Creativity & Focus
I read some very heartening research the other day. Apparently, scientists wanted to track people’s level of distractability. After all, in the cubicle farms that pass for offices these days, you’d better be able to tune out Muriel’s bitchin’ from across the row and Joe’s fantasy football conversations a couple of partitions to your left. Given the working environments most companies put their people in, it stands to reason that they would want to hire people who can focus even in the midst of a hurricane.
Those kinds of people exist. Only problem is, it turns out they’re not particularly creative.
I’ll pause for a moment while you picture my grin slowly spreading from ear to ear when I read that.
C’mon, you’re grinning too, aren’t ya?
Let me quote from the essay I read, “Don’t Pay Attention” by Jonah Lehrer. I’m guessing that some version of this essay will form part of his new book Imagine: How Creativity Works; I read it in an essay collection called End Malaria (so named because the proceeds from the book’s sale go to a nonprofit whose mission is to…you got it).
Anyway, here’s Lehrer describing the results of a test administered to 86 Harvard undergraduates – hardly an underachieving bunch:
“The test was designed to measure their level of ‘latent inhibition,’ which is the ability to ignore stimuli that seem irrelevant, such as the air-conditioner humming in the background or the conversation taking place in a nearby cubicle….Those undergrads with low levels of latent inhibition – who had a tougher time ignoring unrelated stuff – were also seven times more likely to be rated as ’eminent creative achievers’ based on their previous accomplishments. (The association was particularly strong among distractable students with high IQs.) According to the scientists, the inability to focus helps ensure a richer mixture of thoughts in consciousness.”
So that’s an interesting problem for Corporate America, isn’t it? Hiring smart, creative people is a laudable goal – but if you want them to stay creative (presumably they’ll always stay smart), don’t plant them in a cube farm.

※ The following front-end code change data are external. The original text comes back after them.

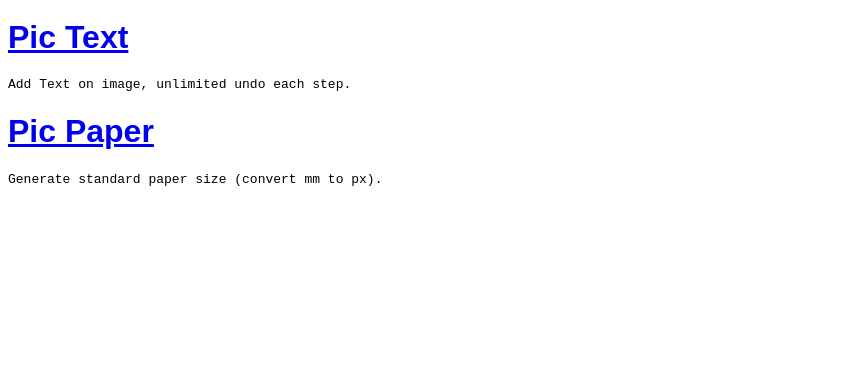
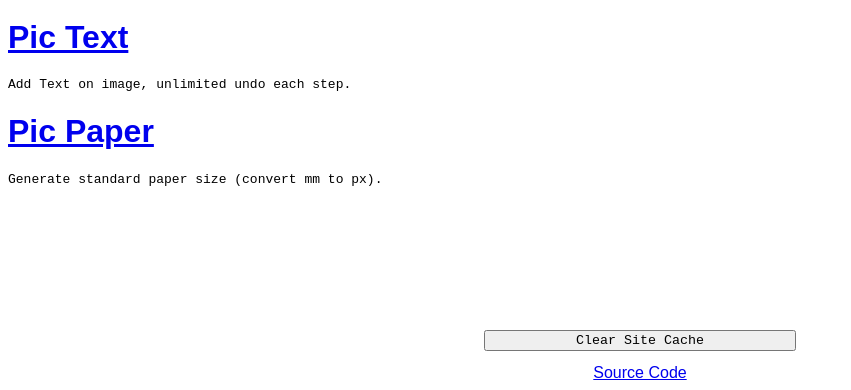
Before and after one commit to zyprex/pic_tailor, a plain HTML site: page index.html in a window 1280 px wide. Shown: the part 695-1085 px from the top of the page, without its empty margins (0-851 px from the left). Before the commit the page ends 895 px from the top, so only its background shows below. Drawn offline with Linux system fonts and the light colour scheme.

Commit message:
F: clear site cache

```diff
--- a/autoload.js
+++ b/autoload.js
@@ -1,3 +1,7 @@
+/* Description: auto reload when file length change
+ * Usage:
+ *   Include this script to any html pages
+ * */
 let headersList = new Set();
 setInterval(function(){
   let path = window.location.href;
--- a/index.html
+++ b/index.html
@@ -39,6 +39,19 @@
     <p lang='summaryPicText'>Add Text on image, unlimited undo each step.</p>
     <h1><a href='pic_paper.html'>Pic Paper</a></h1>
     <p lang='summaryPicPaper'>Generate standard paper size (convert mm to px).</p>
+
+    <footer>
+      <button onclick="clearSiteCache()">Clear Site Cache</button>
+      <a target="_blank" href="https://github.com/zyprex/pic_tailor">Source Code</a>
+      <script type='application/javascript'>
+        function clearSiteCache() {
+          caches.delete('pic_tailor').then((ok) => {
+            if (ok) location.reload()
+          });
+        }
+      </script>
+    </footer>
+
     <script src="i18n.js"></script>
     <!-- <script src="autoload.js"></script> -->
 
--- a/style.css
+++ b/style.css
@@ -16,3 +16,5 @@
 h1,a {font-family: sans-serif;}
 * {font-family: monospace;}
 input[type=number] { width: 4.5em; }
+footer { padding-top: 10em;width: 24.4vw;margin: auto;text-align: center;}
+footer>* {width: 24.4vw; margin-bottom: 1em;}
--- a/sw.js
+++ b/sw.js
@@ -25,6 +25,7 @@ let assets = [
  * root URLs (like http://example.com/) must provide an index.html
  */
 .map(i=>`/pic_tailor/${i}`);
+// .map(i=>`/${i}`);
 
 
 self.addEventListener("install", function (e) {
```
Also changed, not shown: i18n.js (+23 -0 lines), 1 other file.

Maybe treat them like grownups and let them work wherever it suits them. It’s one of the joys of being self-employed. That, and having a window next to my desk that I can look out of whenever I please. Though my office isn’t a completely distraction-free zone: my cat sometimes snores.